Task item
Tally the lines of these entries that include "class"; respond with only that tally.

Start of Source data

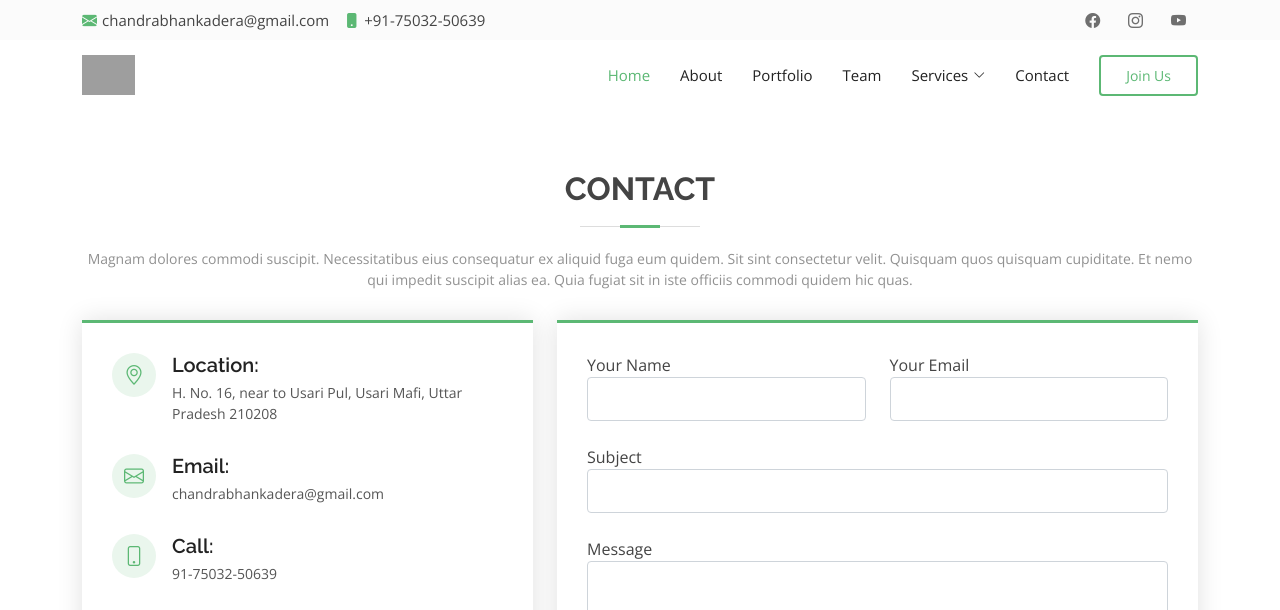
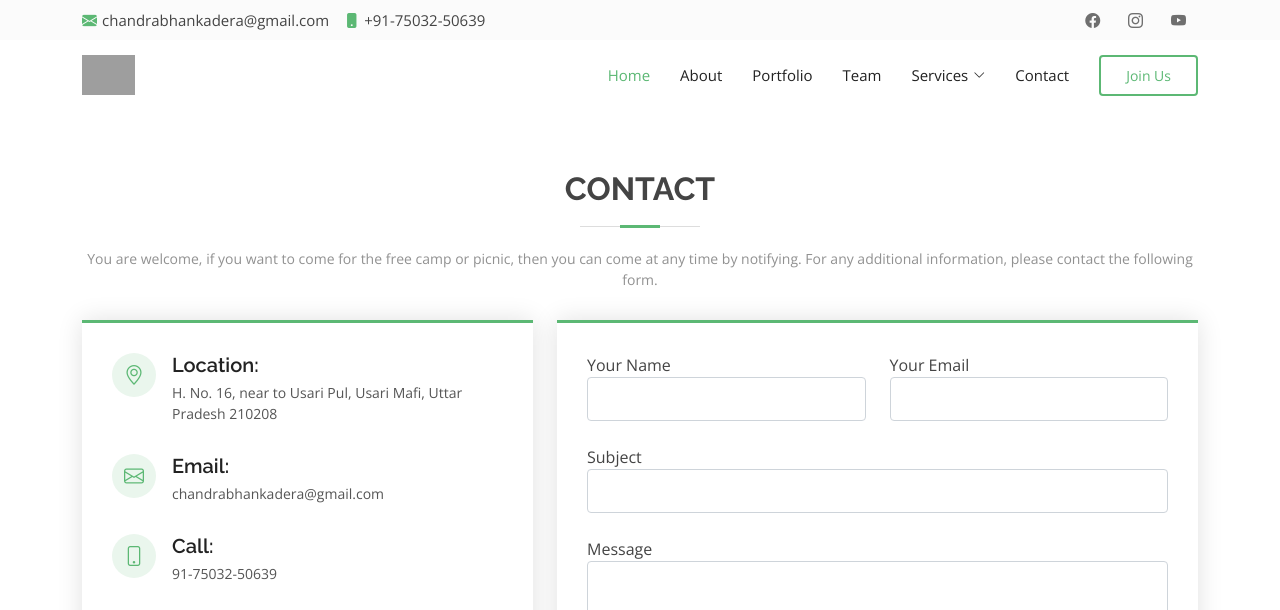
Before and after one commit to chandrabhankadera/chandrabhankadera.github.io, a Jekyll site: the page built from pages/contact-us.html, in a window 1280 px wide, cut to the strip 0-610 px from the top of the page. Built offline with Jekyll 4.4.1, drawn with Linux system fonts in a browser that asks for light colours; grey boxes are pictures that could not be loaded.

Commit message:
Update contact-us.html

```diff
--- a/pages/contact-us.html
+++ b/pages/contact-us.html
@@ -13,7 +13,7 @@ sitemap:
 
         <div class="section-title">
           <h2>Contact</h2>
-          <p>Magnam dolores commodi suscipit. Necessitatibus eius consequatur ex aliquid fuga eum quidem. Sit sint consectetur velit. Quisquam quos quisquam cupiditate. Et nemo qui impedit suscipit alias ea. Quia fugiat sit in iste officiis commodi quidem hic quas.</p>
+          <p>You are welcome, if you want to come for the free camp or picnic, then you can come at any time by notifying. For any additional information, please contact the following form.</p>
         </div>
 
         <div class="row">
```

End of Source data

Result for this exercise
2